Despite low popularity ratings at home but with assured support from the Kremlin, Kyrgyz President Kurmanbek Bakiyev has declared his willingness to run for a second term. He added that he would not mind moving elections up to this year, since several political leaders have appealed to the Constitutional Court to hold the elections in 2009 instead of 2010.
The Constitutional Court was often used by former President Askar Akayev to preserve his hold on power. The court has always been under the heavy influence of the executive branch with former court chairman Cholpon Bayekova now serving as an MP from the pro-presidential Ak Zhol party. Bakiyev has continued this tradition, using the court to change the constitution and hold early parliamentary elections in 2007. Both the constitution and the elections helped Bakiyev install a loyal parliament and government, while marginalizing opposition forces.
Bakiyev’s plan to run for a second term already this year is a sure confirmation of his intent to manipulate state institutions and remain president for another term. In a public address Bakiyev said that "as a guarantor of the constitution, I must abide by the main law…. If the Constitutional Court decides that elections must take place in 2009, I will submit to this [decision]" (www.24.kg, February 11).
After announcing in Moscow his decision to expel the U.S. military base from Kyrgyzstan, Bakiyev secured the Kremlin’s fresh support. Bakiyev realizes, however, that Russia’s support is conditional and may fluctuate. Russia will invest in the construction of the Kambarata-1 hydropower station from 2009 through 2013, a period that extends beyond Bakiyev’s current presidential term. While the feasibility of the construction project remains unclear, Bakiyev will personally benefit from managing the investment flows. As several experts from Bishkek have told Jamestown, the Kambarata-1 project looks more like money laundering by the Kyrgyz leadership than a viable plan. As the project progresses, it will become clearer that the station requires more funding and better technical management. Furthermore, since Uzbek president Islam Karimov and his Russian counterpart Dmitry Medvedev agreed in January that upstream countries must construct hydropower plants in consultation with downstream countries, the realization of the Kambarata-1 plan might be stalled by Uzbekistan.
Like the snap parliamentary elections in December 2007, when Bakiyev formed his own political party within two months and manipulated election results to win the majority of seats, an early presidential vote will no doubt be rigged as well. The recipe for eliminating unwanted candidates is well known: candidates are legally prosecuted, their registration is denied, and their family members or subordinates are threatened with violence. The entire state apparatus works to support the incumbent president’s reelection.
A number of politicians have expressed their intention to censor online sources that spread libel and spark racism (www.svobodanews.ru, February 12). Censorship of the internet would ostensibly be limited to ethical matters, but Kyrgyz experts are convinced that it will be a political tool to quiet opponents’ voices (www.24.kg, February 10). At present, numerous blogs, online newspapers, and forums regularly criticize the government.
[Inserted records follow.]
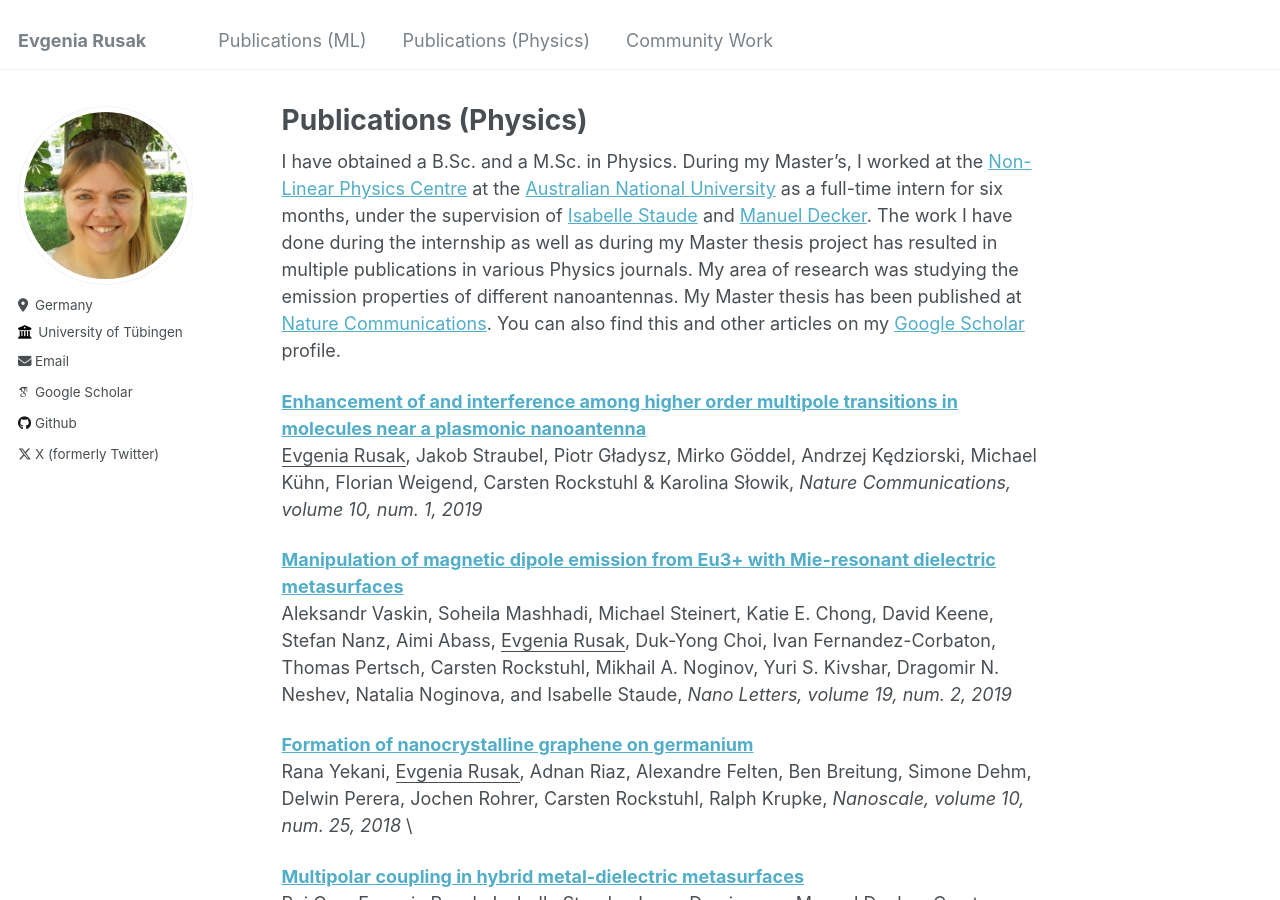
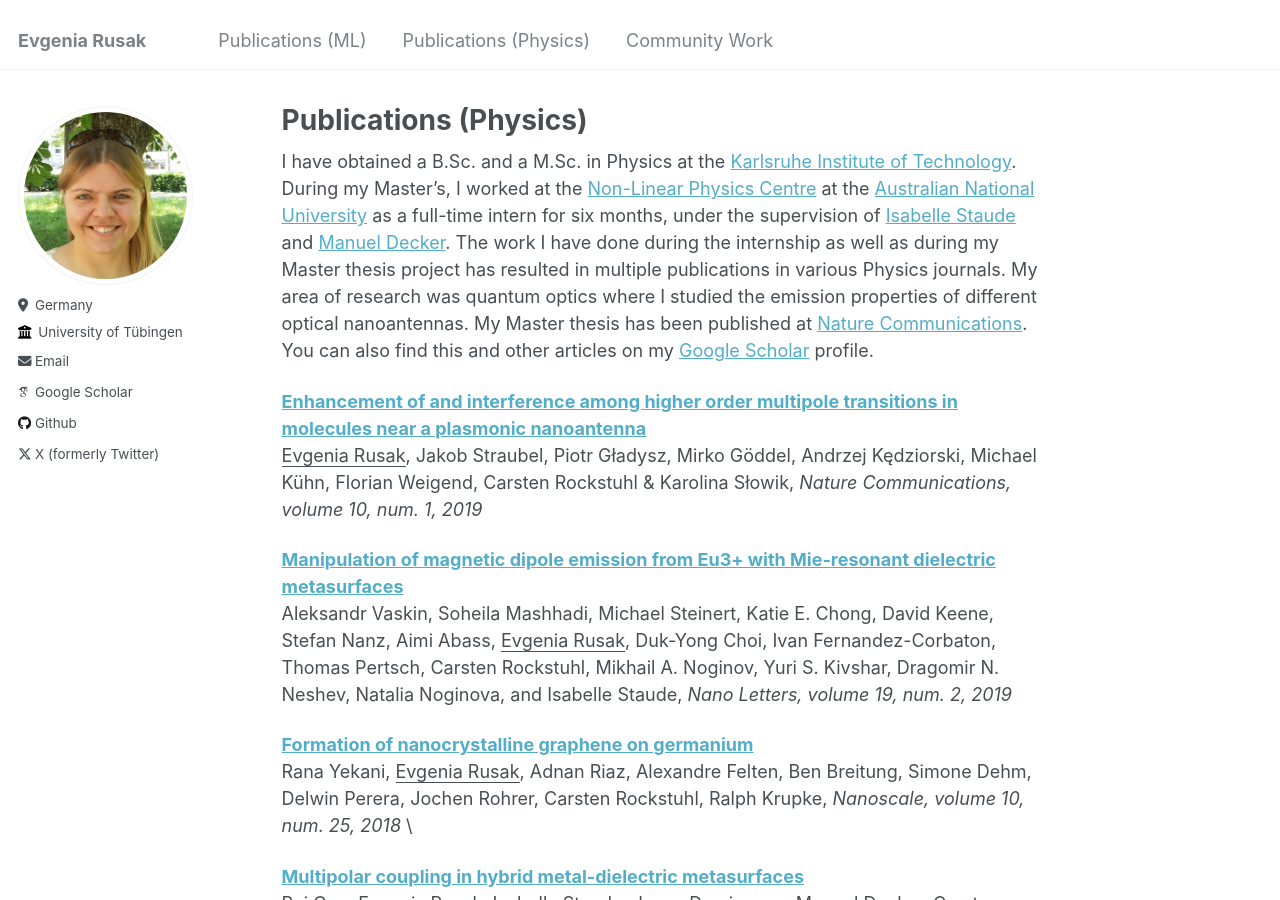
Before and after one commit to evgeniarusak/evgeniarusak.github.io, a Jekyll site: the page built from _pages/publications_physics.md, in a window 1280 px wide and 900 px high. Built offline with Jekyll 4.4.1, drawn with Linux system fonts in a browser that asks for light colours; some web fonts are replaced.

Commit message:
rephrased text in pubs_physics

```diff
--- a/_pages/publications_physics.md
+++ b/_pages/publications_physics.md
@@ -5,7 +5,7 @@ permalink: /publications_physics/
 
 ---
 
-I have obtained a B.Sc. and a M.Sc. in Physics. During my Master's, I worked at the [Non-Linear Physics Centre](https://physics.anu.edu.au/research/ftp/nlpc/) at the [Australian National University](https://www.anu.edu.au/) as a full-time intern for six months, under the supervision of [Isabelle Staude](https://scholar.google.de/citations?user=HPqyVz8AAAAJ&hl=de) and [Manuel Decker](https://scholar.google.de/citations?hl=de&user=KGtnLIgAAAAJ&view_op=list_works&sortby=pubdate). The work I have done during the internship as well as during my Master thesis project has resulted in multiple publications in various Physics journals. My area of research was studying the emission properties of different nanoantennas. My Master thesis has been published at [Nature Communications](https://www.nature.com/articles/s41467-019-13748-4). You can also find this and other articles on my [Google Scholar](https://scholar.google.com/citations?user=XKc19kkAAAAJ&hl=en&oi=ao) profile.
+I have obtained a B.Sc. and a M.Sc. in Physics at the [Karlsruhe Institute of Technology](https://www.kit.edu/english/index.php). During my Master's, I worked at the [Non-Linear Physics Centre](https://physics.anu.edu.au/research/ftp/nlpc/) at the [Australian National University](https://www.anu.edu.au/) as a full-time intern for six months, under the supervision of [Isabelle Staude](https://scholar.google.de/citations?user=HPqyVz8AAAAJ&hl=de) and [Manuel Decker](https://scholar.google.de/citations?hl=de&user=KGtnLIgAAAAJ&view_op=list_works&sortby=pubdate). The work I have done during the internship as well as during my Master thesis project has resulted in multiple publications in various Physics journals. My area of research was quantum optics where I studied the emission properties of different optical nanoantennas. My Master thesis has been published at [Nature Communications](https://www.nature.com/articles/s41467-019-13748-4). You can also find this and other articles on my [Google Scholar](https://scholar.google.com/citations?user=XKc19kkAAAAJ&hl=en&oi=ao) profile.
 
 
 
```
These internet resources often contain astute information about political leaders.
In effect, Bakiyev has been repeating most of Akayev’s efforts to retain power. Bakiyev is more persistent in reducing the risks of violent removal from power by controlling the security agencies, but he also faces a tougher economic situation today. Remittances from labor migrants will decline in 2009, and more jobs will be lost in Kyrgyzstan due to high taxes and the reverberations of the financial crisis in Kazakhstan. Bakiyev’s government, in the meantime, has increased taxes for small businesses that undercut jobs in rural areas.
If Bakiyev waits until 2010, opposition forces could gain greater public support and he could become even less popular. Indeed, Bakiyev’s public approval rating in Kyrgyzstan recovered slightly after he decided to expel the U.S. military presence.
Thanks to a fairly mild winter and low energy consumption this year, the public mood is less aggressive toward Bakiyev than was expected a few months ago. The chance of popular opposition leaders organizing the masses against Bakiyev, however, still remains. His intention to win a second term using blatantly corrupt methods might leave the opposing political forces no other option but to oust Bakiyev by force.